§ **Prompt**: What you return must match the records word for word, except that images are dropped.

§ **Data shown**:
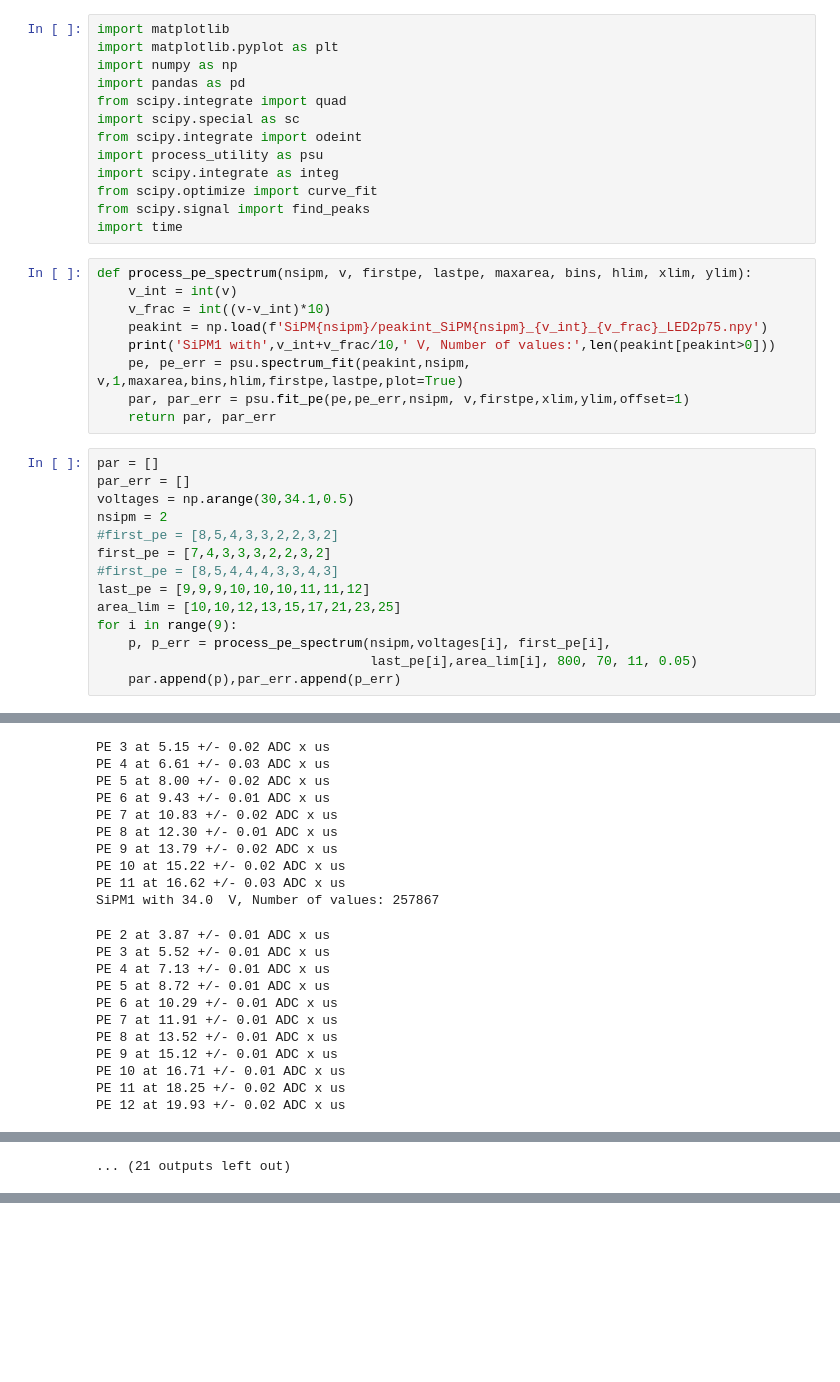
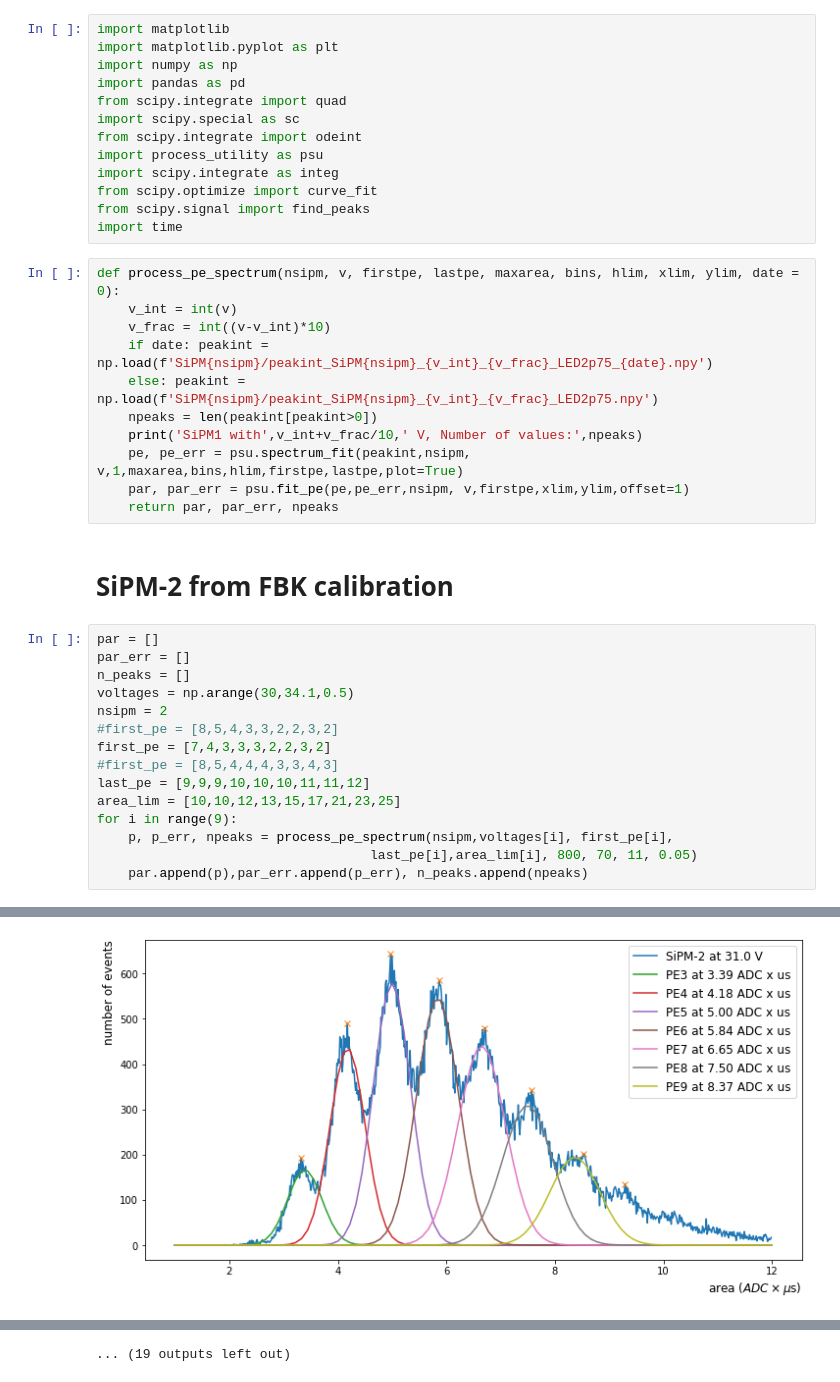
Before and after one commit to valerioda/abalone, a Jupyter notebook: process_sipm2_calibration.ipynb, the cells around one changed output, grey strips where cells are left out. Cells and saved outputs as stored; diff of their text form; blank space fills up the shorter version.

Commit message:
calibration SiPM-1 from FBK

```diff
--- a/process_sipm2_calibration.ipynb
+++ b/process_sipm2_calibration.ipynb
@@ -12,17 +12,22 @@ from scipy.optimize import curve_fit
 from scipy.signal import find_peaks
 import time
 # %%
-def process_pe_spectrum(nsipm, v, firstpe, lastpe, maxarea, bins, hlim, xlim, ylim):
+def process_pe_spectrum(nsipm, v, firstpe, lastpe, maxarea, bins, hlim, xlim, ylim, date = 0):
     v_int = int(v)
     v_frac = int((v-v_int)*10)
-    peakint = np.load(f'SiPM{nsipm}/peakint_SiPM{nsipm}_{v_int}_{v_frac}_LED2p75.npy')
-    print('SiPM1 with',v_int+v_frac/10,' V, Number of values:',len(peakint[peakint>0]))
+    if date: peakint = np.load(f'SiPM{nsipm}/peakint_SiPM{nsipm}_{v_int}_{v_frac}_LED2p75_{date}.npy')
+    else: peakint = np.load(f'SiPM{nsipm}/peakint_SiPM{nsipm}_{v_int}_{v_frac}_LED2p75.npy')
+    npeaks = len(peakint[peakint>0])
+    print('SiPM1 with',v_int+v_frac/10,' V, Number of values:',npeaks)
     pe, pe_err = psu.spectrum_fit(peakint,nsipm, v,1,maxarea,bins,hlim,firstpe,lastpe,plot=True)
     par, par_err = psu.fit_pe(pe,pe_err,nsipm, v,firstpe,xlim,ylim,offset=1)
-    return par, par_err
+    return par, par_err, npeaks
+# %% [markdown]
+# SiPM-2 from FBK calibration
 # %%
 par = []
 par_err = []
+n_peaks = []
 voltages = np.arange(30,34.1,0.5)
 nsipm = 2
 #first_pe = [8,5,4,3,3,2,2,3,2]
@@ -31,9 +36,9 @@ first_pe = [7,4,3,3,3,2,2,3,2]
 last_pe = [9,9,9,10,10,10,11,11,12]
 area_lim = [10,10,12,13,15,17,21,23,25]
 for i in range(9):
-    p, p_err = process_pe_spectrum(nsipm,voltages[i], first_pe[i],
+    p, p_err, npeaks = process_pe_spectrum(nsipm,voltages[i], first_pe[i],
                                    last_pe[i],area_lim[i], 800, 70, 11, 0.05)
-    par.append(p),par_err.append(p_err)
+    par.append(p),par_err.append(p_err), n_peaks.append(npeaks)
 # %% [output]
 SiPM1 with 30.0  V, Number of values: 53989
 PE 7 at 3.81 +/- 0.02 ADC x us
@@ -94,28 +104,7 @@ SiPM1 with 33.5  V, Number of values: 250155
-PE 3 at 5.15 +/- 0.02 ADC x us
-PE 4 at 6.61 +/- 0.03 ADC x us
-PE 5 at 8.00 +/- 0.02 ADC x us
-PE 6 at 9.43 +/- 0.01 ADC x us
-PE 7 at 10.83 +/- 0.02 ADC x us
-PE 8 at 12.30 +/- 0.01 ADC x us
-PE 9 at 13.79 +/- 0.02 ADC x us
-PE 10 at 15.22 +/- 0.02 ADC x us
-PE 11 at 16.62 +/- 0.03 ADC x us
-SiPM1 with 34.0  V, Number of values: 257867
-PE 2 at 3.87 +/- 0.01 ADC x us
-PE 3 at 5.52 +/- 0.01 ADC x us
-PE 4 at 7.13 +/- 0.01 ADC x us
-PE 5 at 8.72 +/- 0.01 ADC x us
-PE 6 at 10.29 +/- 0.01 ADC x us
-PE 7 at 11.91 +/- 0.01 ADC x us
-PE 8 at 13.52 +/- 0.01 ADC x us
-PE 9 at 15.12 +/- 0.01 ADC x us
-PE 10 at 16.71 +/- 0.01 ADC x us
-PE 11 at 18.25 +/- 0.02 ADC x us
-PE 12 at 19.93 +/- 0.02 ADC x us
 [figure]
 [figure]
 [figure]
 [figure]
 [figure]
 [figure]
-... (21 outputs left out)
+[figure, added]
@@ -122,3 +112,4 @@ PE 12 at 19.93 +/- 0.02 ADC x us
+... (19 outputs left out)
 # %%
 plt.figure(figsize=(12,6))
 x = range(0,12)
```
Also changed, not shown: parts of 4 cells of this notebook, 24 other files.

§ **Completed exercise**:
Before and after one commit to valerioda/abalone, a Jupyter notebook: process_sipm2_calibration.ipynb, the cells around one changed output, grey strips where cells are left out. Cells and saved outputs as stored; diff of their text form; blank space fills up the shorter version.

Commit message:
calibration SiPM-1 from FBK

```diff
--- a/process_sipm2_calibration.ipynb
+++ b/process_sipm2_calibration.ipynb
@@ -12,17 +12,22 @@ from scipy.optimize import curve_fit
 from scipy.signal import find_peaks
 import time
 # %%
-def process_pe_spectrum(nsipm, v, firstpe, lastpe, maxarea, bins, hlim, xlim, ylim):
+def process_pe_spectrum(nsipm, v, firstpe, lastpe, maxarea, bins, hlim, xlim, ylim, date = 0):
     v_int = int(v)
     v_frac = int((v-v_int)*10)
-    peakint = np.load(f'SiPM{nsipm}/peakint_SiPM{nsipm}_{v_int}_{v_frac}_LED2p75.npy')
-    print('SiPM1 with',v_int+v_frac/10,' V, Number of values:',len(peakint[peakint>0]))
+    if date: peakint = np.load(f'SiPM{nsipm}/peakint_SiPM{nsipm}_{v_int}_{v_frac}_LED2p75_{date}.npy')
+    else: peakint = np.load(f'SiPM{nsipm}/peakint_SiPM{nsipm}_{v_int}_{v_frac}_LED2p75.npy')
+    npeaks = len(peakint[peakint>0])
+    print('SiPM1 with',v_int+v_frac/10,' V, Number of values:',npeaks)
     pe, pe_err = psu.spectrum_fit(peakint,nsipm, v,1,maxarea,bins,hlim,firstpe,lastpe,plot=True)
     par, par_err = psu.fit_pe(pe,pe_err,nsipm, v,firstpe,xlim,ylim,offset=1)
-    return par, par_err
+    return par, par_err, npeaks
+# %% [markdown]
+# SiPM-2 from FBK calibration
 # %%
 par = []
 par_err = []
+n_peaks = []
 voltages = np.arange(30,34.1,0.5)
 nsipm = 2
 #first_pe = [8,5,4,3,3,2,2,3,2]
@@ -31,9 +36,9 @@ first_pe = [7,4,3,3,3,2,2,3,2]
 last_pe = [9,9,9,10,10,10,11,11,12]
 area_lim = [10,10,12,13,15,17,21,23,25]
 for i in range(9):
-    p, p_err = process_pe_spectrum(nsipm,voltages[i], first_pe[i],
+    p, p_err, npeaks = process_pe_spectrum(nsipm,voltages[i], first_pe[i],
                                    last_pe[i],area_lim[i], 800, 70, 11, 0.05)
-    par.append(p),par_err.append(p_err)
+    par.append(p),par_err.append(p_err), n_peaks.append(npeaks)
 # %% [output]
 SiPM1 with 30.0  V, Number of values: 53989
 PE 7 at 3.81 +/- 0.02 ADC x us
@@ -94,28 +104,7 @@ SiPM1 with 33.5  V, Number of values: 250155
-PE 3 at 5.15 +/- 0.02 ADC x us
-PE 4 at 6.61 +/- 0.03 ADC x us
-PE 5 at 8.00 +/- 0.02 ADC x us
-PE 6 at 9.43 +/- 0.01 ADC x us
-PE 7 at 10.83 +/- 0.02 ADC x us
-PE 8 at 12.30 +/- 0.01 ADC x us
-PE 9 at 13.79 +/- 0.02 ADC x us
-PE 10 at 15.22 +/- 0.02 ADC x us
-PE 11 at 16.62 +/- 0.03 ADC x us
-SiPM1 with 34.0  V, Number of values: 257867
-PE 2 at 3.87 +/- 0.01 ADC x us
-PE 3 at 5.52 +/- 0.01 ADC x us
-PE 4 at 7.13 +/- 0.01 ADC x us
-PE 5 at 8.72 +/- 0.01 ADC x us
-PE 6 at 10.29 +/- 0.01 ADC x us
-PE 7 at 11.91 +/- 0.01 ADC x us
-PE 8 at 13.52 +/- 0.01 ADC x us
-PE 9 at 15.12 +/- 0.01 ADC x us
-PE 10 at 16.71 +/- 0.01 ADC x us
-PE 11 at 18.25 +/- 0.02 ADC x us
-PE 12 at 19.93 +/- 0.02 ADC x us
 [figure]
 [figure]
 [figure]
 [figure]
 [figure]
 [figure]
-... (21 outputs left out)
+[figure, added]
@@ -122,3 +112,4 @@ PE 12 at 19.93 +/- 0.02 ADC x us
+... (19 outputs left out)
 # %%
 plt.figure(figsize=(12,6))
 x = range(0,12)
```
Also changed, not shown: parts of 4 cells of this notebook, 24 other files.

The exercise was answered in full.